But with the advantage of hindsight there were warning signs long before Snowden appeared on the scene. For example, consider an article published in a past issue of the Brown Journal of World Affairs (Fall 2011). The author is Armin Krishnan, a visiting assistant professor of security studies at the University of Texas at El Paso and author of the book War as Business.
The first thing to note is that he is not, per se, opposed to privatizing some functions of the intelligence community which, traditionally, have been held to be an “inherently governmental” function and, thus, only to be performed by government workers. He writes, “The outsourcing of intelligence gathering is not necessarily a problem in itself and is certainly nothing new in the United States. The U.S. government has a long history of reliance on contractors and private companies in the field of intelligence.”
That said, he still thinks intelligence outsourcing has gone too far. Among his reasons:

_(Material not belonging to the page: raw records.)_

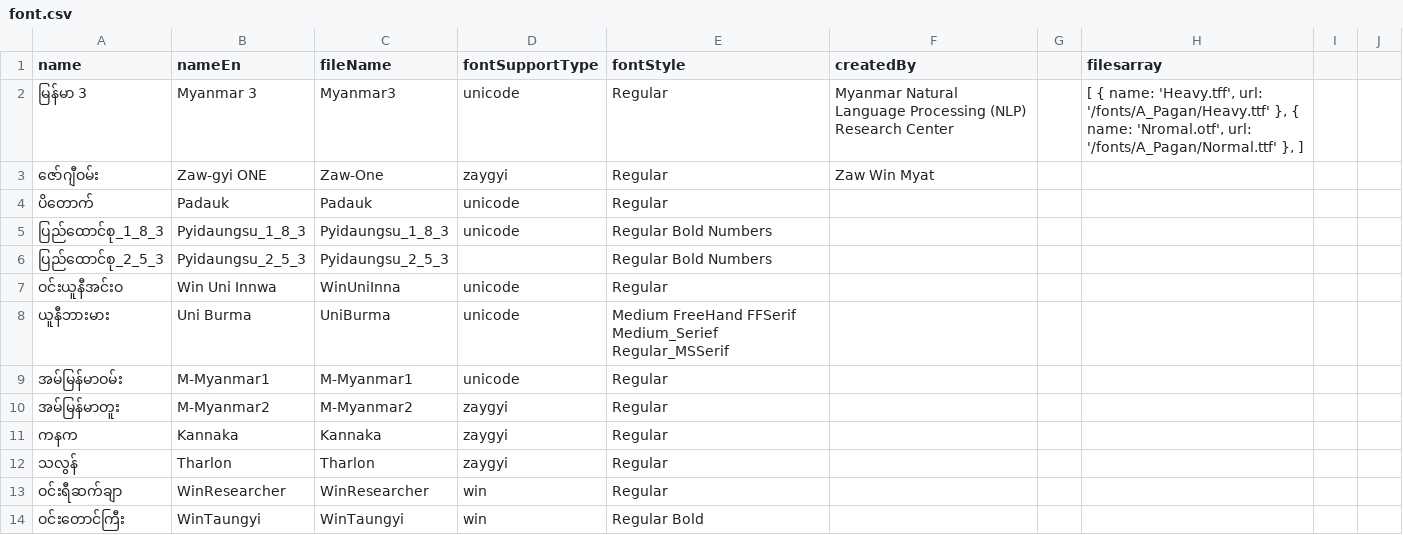
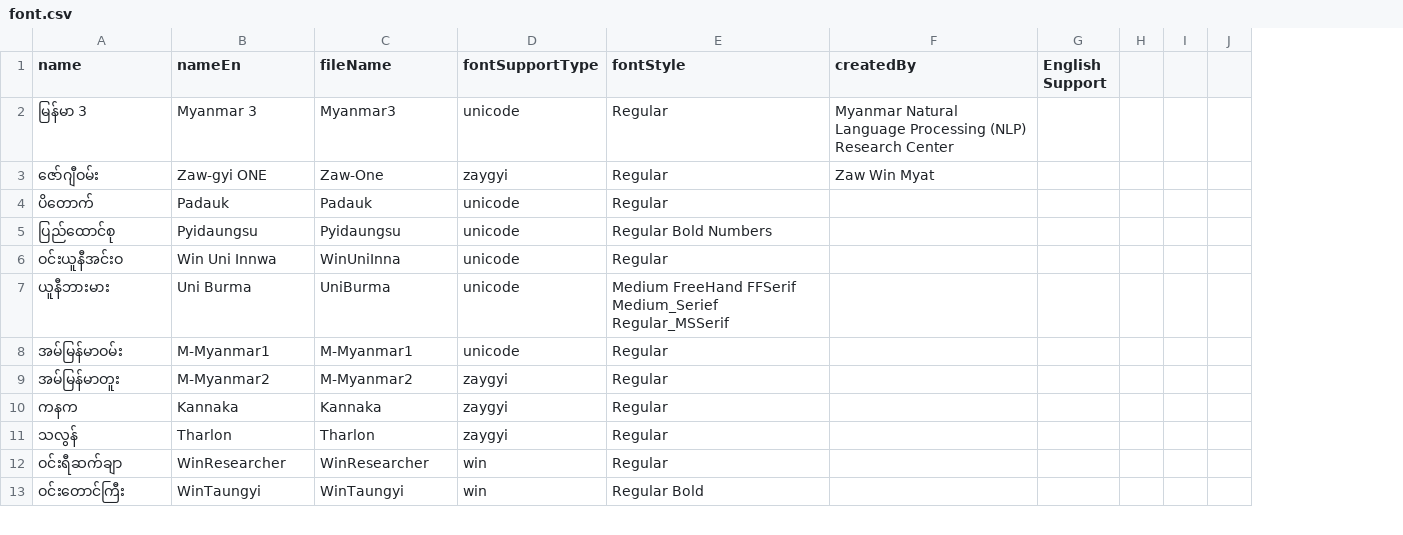
Before and after one commit to Digit-House/MMFonts-Client, a CSV file: public/fonts/data/font.csv, drawn as a sheet; only a part is shown; removed rows and columns are numbered as before the commit, all else as after; the diff names each change by its address in the sheet, - before the commit and + after, or states it on an @@ line.

Commit message:
create script for font generate

```diff
--- a/public/fonts/data/font.csv
+++ b/public/fonts/data/font.csv
+column G (English Support), empty
-column H (filesarray), row 2: [ { name: 'Heavy.tff', url: '/fonts/A_Pagan/Heavy.ttf' }, { name: 'Nromal.otf', url: '/fonts/A_Pagan/Normal.ttf' }, ]
-A5 (name): ပြည်ထောင်စု_1_8_3
+A5 (name): ပြည်ထောင်စု
-B5 (nameEn): Pyidaungsu_1_8_3
+B5 (nameEn): Pyidaungsu
-C5 (fileName): Pyidaungsu_1_8_3
+C5 (fileName): Pyidaungsu
-row 6: ပြည်ထောင်စု_2_5_3 | Pyidaungsu_2_5_3 | Pyidaungsu_2_5_3 |  | Regular Bold Numbers
```
Also changed, not shown: 14 other files.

The trend toward intelligence privatization and outsourcing is a cause for concern for many reasons. First, it breeds corruption and gross inefficiency. Second, it has resulted in massive abuses of civil liberties and human rights. Third, it weakens the quality of intelligence products, as national intelligence becomes dominated by private interests with strong incentives for biased reporting. Fourth, it creates difficulties for the control and oversight of intelligence activities, as it is more difficult for the government to monitor contracted companies and private companies have less obligation to turn over information to congressional oversight bodies. Fifth, in the long term, it will cause a loss of core competencies and expertise to the private sector, especially as it concerns technology.